The study, published in the journal Appetite, assessed the impact of warning labels, including images calculated for maximum emotional impact, on whether or not respondents would choose a meal containing meat, as well as willingness to eat, buy and recommend the meal, their emotional response to the labels, and whether they would support a policy to include them on meat products.
Success of warning labels
Previous warning labels focused on negative health effects of products, such as cigarettes and alcohol, have shown high levels of success in the past.
However, one previous study testing the effect of labels warning on the potential climate impact of food found that the difference made by the warning was negligible. On the other hand, this was a purely text-based warning.
In the present study, researchers from Durham University in the UK used the previous success of health warnings as a springboard to test whether similar warnings on meat products would work in reducing meat consumption. They used three different warnings: that the product could cause negative health effects, that it was linked to climate change, and that it was linked to potential pandemics.
Regarding the pandemic label, the study emphasised the strength of the link between meat and pandemics: according to a 2020 UN report, four in seven human-mediated factors leading to new zoonotic diseases (diseases transmitted from animals to humans) are linked to livestock.
Unlike in the case of the previous study on climate warning labels, the researchers paired their text warnings with images, chosen in a pilot study, that were intended to evoke strong emotions in participants. The images were vetted by behavioural science experts.

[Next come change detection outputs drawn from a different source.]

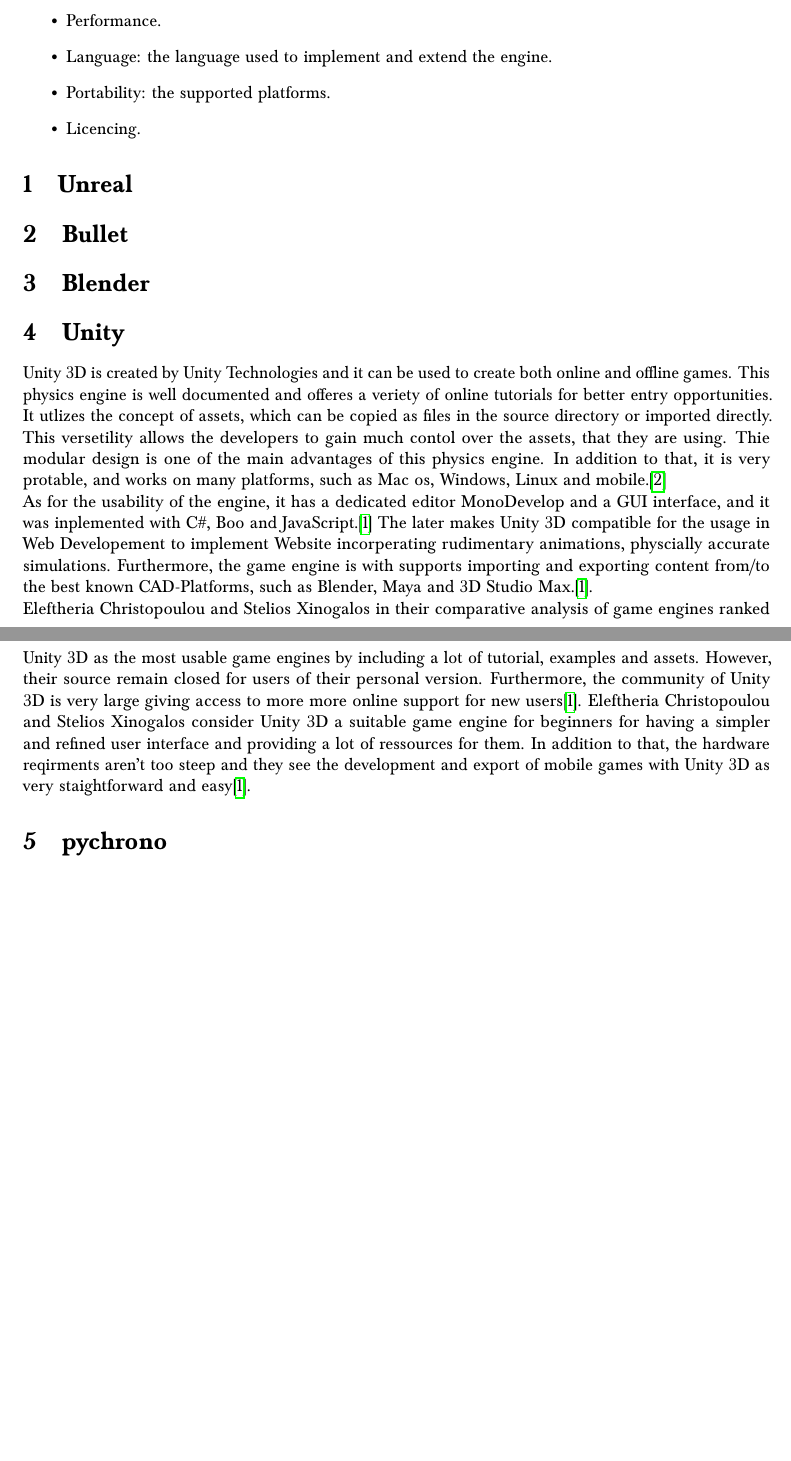
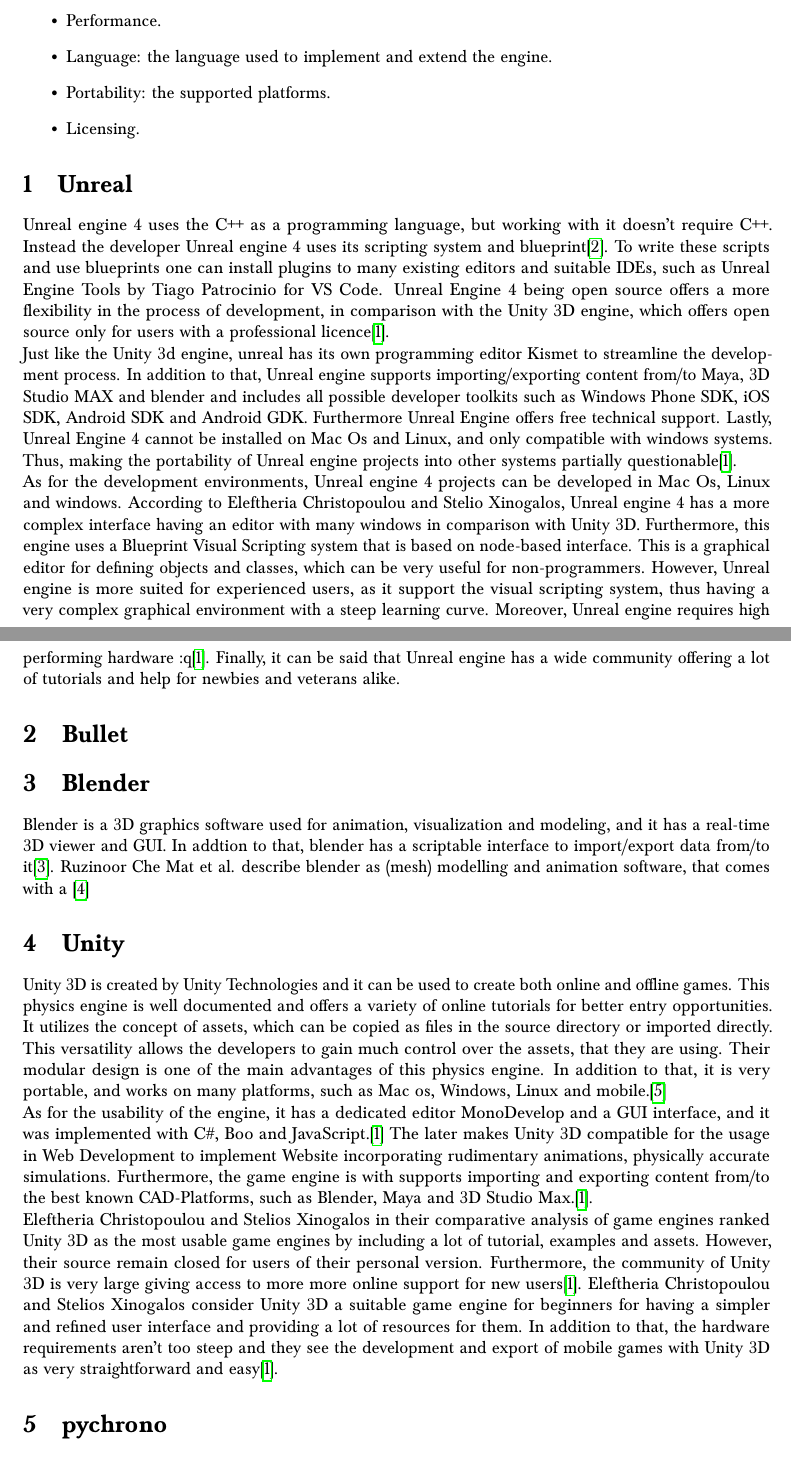
Before and after one commit to MedGhazal/bachlorarbeit, a LaTeX document (docs/game_engines.tex): two parts of pages 1 and 2 of 2 before the commit and two parts of pages 1 and 2 of 3 after it, joined at a grey line, cut so that both start at the same text, the shorter picture padded with empty space. Compiled offline with pdfLaTeX.

Commit message:
Unreal 3D engine section done and revised

```diff
--- a/docs/game_engines.tex
+++ b/docs/game_engines.tex
@@ -37,16 +37,19 @@
 		\item Performance.
 		\item Language: the language used to implement and extend the engine.
 		\item Portability: the supported platforms.
-		\item Licencing.
+		\item Licensing.
 	\end{itemize}
 	\section{Unreal}
+	Unreal engine 4 uses the C++ as a programming language, but working with it doesn't require C++. Instead the developer Unreal engine 4 uses its scripting system and blueprint\cite{hamalainen2020game}. To write these scripts and use blueprints one can install plugins to many existing editors and suitable IDEs, such as Unreal Engine Tools by Tiago Patrocinio for VS Code. Unreal Engine 4 being open source offers a more flexibility in the process of development, in comparison with the Unity 3D engine, which offers open source only for users with a professional licence\cite{christopoulou2017overview}.\newline
+	Just like the Unity 3d engine, unreal has its own programming editor Kismet to streamline the development process. In addition to that, Unreal engine supports importing/exporting content from/to Maya, 3D Studio MAX and blender and includes all possible developer toolkits such as Windows Phone SDK, iOS SDK, Android SDK and Android GDK. Furthermore Unreal Engine offers free technical support. Lastly, Unreal Engine 4 cannot be installed on Mac Os and Linux, and only compatible with windows systems. Thus, making the portability of Unreal engine projects into other systems partially questionable\cite{christopoulou2017overview}.\newline
+	As for the development environments, Unreal engine 4 projects can be developed in Mac Os, Linux and windows. According to Eleftheria Christopoulou and Stelio Xinogalos, Unreal engine 4 has a more complex interface having an editor with many windows in comparison with Unity 3D. Furthermore, this engine uses a Blueprint Visual Scripting system that is based on node-based interface. This is a graphical editor for defining objects and classes, which can be very useful for non-programmers. However, Unreal engine is more suited for experienced users, as it support the visual scripting system, thus having a very complex graphical environment with a steep learning curve. Moreover, Unreal engine requires high performing hardware :q\cite{christopoulou2017overview}. Finally, it can be said that Unreal engine has a wide community offering a lot of tutorials and help for newbies and veterans alike.
 	\section{Bullet}
 	\section{Blender}
-
+	Blender is a 3D graphics software used for animation, visualization and modeling, and it has a real-time 3D viewer and GUI. In addtion to that, blender has a scriptable interface to import/export data from/to it\cite{kent20153d}. Ruzinoor Che Mat et al. describe blender as (mesh) modelling and animation software, that comes with a \cite{lind2012using}
 	\section{Unity}
-	Unity 3D is created by Unity Technologies and it can be used to create both online and offline games. This physics engine is well documented and offeres a veriety of online tutorials for better entry opportunities. It utlizes the concept of assets, which can be copied as files in the source directory or imported directly. This versetility allows the developers to gain much contol over the assets, that they are using. Thie modular design is one of the main advantages of this physics engine. In addition to that, it is very protable, and works on many platforms, such as Mac os, Windows, Linux and mobile.\cite{mat2014using}\newline
-	As for the usability of the engine, it has a dedicated editor MonoDevelop and a GUI interface, and it was inplemented with C\#, Boo and JavaScript.\cite{christopoulou2017overview} The later makes Unity 3D compatible for the usage in Web Developement to implement Website incorperating rudimentary animations, physcially accurate simulations. Furthermore, the game engine is with supports importing and exporting content from/to the best known CAD-Platforms, such as Blender, Maya and 3D Studio Max.\cite{christopoulou2017overview}.\newline
-	Eleftheria Christopoulou and Stelios Xinogalos in their comparative analysis of game engines ranked Unity 3D as the most usable game engines by including a lot of tutorial, examples and assets. However, their source remain closed for users of their personal version. Furthermore, the community of Unity 3D is very large giving access to more more online support for new users\cite{christopoulou2017overview}. Eleftheria Christopoulou and Stelios Xinogalos consider Unity 3D a suitable game engine for beginners for having a simpler and refined user interface and providing a lot of ressources for them. In addition to that, the hardware reqirments aren't too steep and they see the development and export of mobile games with Unity 3D as very staightforward and easy\cite{christopoulou2017overview}.
+	Unity 3D is created by Unity Technologies and it can be used to create both online and offline games. This physics engine is well documented and offers a variety of online tutorials for better entry opportunities. It utilizes the concept of assets, which can be copied as files in the source directory or imported directly. This versatility allows the developers to gain much control over the assets, that they are using. Their modular design is one of the main advantages of this physics engine. In addition to that, it is very portable, and works on many platforms, such as Mac os, Windows, Linux and mobile.\cite{mat2014using}\newline
+	As for the usability of the engine, it has a dedicated editor MonoDevelop and a GUI interface, and it was implemented with C\#, Boo and JavaScript.\cite{christopoulou2017overview} The later makes Unity 3D compatible for the usage in Web Development to implement Website incorporating rudimentary animations, physically accurate simulations. Furthermore, the game engine is with supports importing and exporting content from/to the best known CAD-Platforms, such as Blender, Maya and 3D Studio Max.\cite{christopoulou2017overview}.\newline
+	Eleftheria Christopoulou and Stelios Xinogalos in their comparative analysis of game engines ranked Unity 3D as the most usable game engines by including a lot of tutorial, examples and assets. However, their source remain closed for users of their personal version. Furthermore, the community of Unity 3D is very large giving access to more more online support for new users\cite{christopoulou2017overview}. Eleftheria Christopoulou and Stelios Xinogalos consider Unity 3D a suitable game engine for beginners for having a simpler and refined user interface and providing a lot of resources for them. In addition to that, the hardware requirements aren't too steep and they see the development and export of mobile games with Unity 3D as very straightforward and easy\cite{christopoulou2017overview}.
 	\section{pychrono}
 	\section{Opensim}
 	\section{Panda 3D}
```
Also changed, not shown: docs/bibliography.bib (+16 -0 lines), docs/game_engines.tex (2 more changed lines).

To test the effectiveness of the warning labels, researchers recruited 1001 participants from the UK, representative of the demographics of the country in terms of age and gender but all meat-eaters.
The participants were divided into four groups – those given the climate warning label, those given the health warning label, those given the pandemic warning label, and those in the control group given no label.
Each participant was asked to choose between twenty sets of meals, each one with a meat version, a fish version, a vegetarian version and a vegan version. For example, one set gave participants the choice between a meat wellington, a fish wellington, a vegetarian wellington and a vegan wellington. The meat version in each of the 20 choices would have the warning label on it relevant to the group, except in the control group.
Afterwards, participants were shown an image of a burger with their relevant warning label. They were each assessed on whether they would buy, eat or recommend the meal, whether they would avoid said label or whether it was annoying, how credible they found it, whether they would approve its implementation through policy, and whether it aroused negative emotion in them.
First and foremost, all of the labels did as the researchers had predicted and reduced the amount of times the meat option was chosen in all cases compared to the control group. When expressed as differences in proportions, the health warning labels reduced the meat meals chosen by 8.8%, climate labels by 7.4%, and pandemic labels by 10%.
However, while participants opposed introducing policy to implement the use of pandemic labels and health labels on meat products, they were neutral regarding climate labels. The mean for policy support, across all three labels, was under 50%.
Pandemic labels triggered the greatest level of negative emotional response, possibly, the researchers speculated, in conjunction with memories associated with the COVID-19 pandemic, which at the time of the study was very recent. Nevertheless, pandemic labels were considered the least credible out of the warning labels, contrary to previous studies on tobacco health warning labels where a direct correlation between credibility and negative emotional response was found.
“The research suggests that if these labels were to be used on commercially available products, they might be effective at reducing meat meal choices,” Jack P. Hughes, one of the researchers, told FoodNavigator. “However, the decision about whether to introduce these labels depends on government, policy makers, and businesses.”
Sourced From: Appetite
'Impact of pictorial warning labels on meat meal selection: A randomised experimental study with UK meat consumers’
Published on: 1 November 2023
Authors: J. P. Hughes, M. Weick, M. Vasiljevic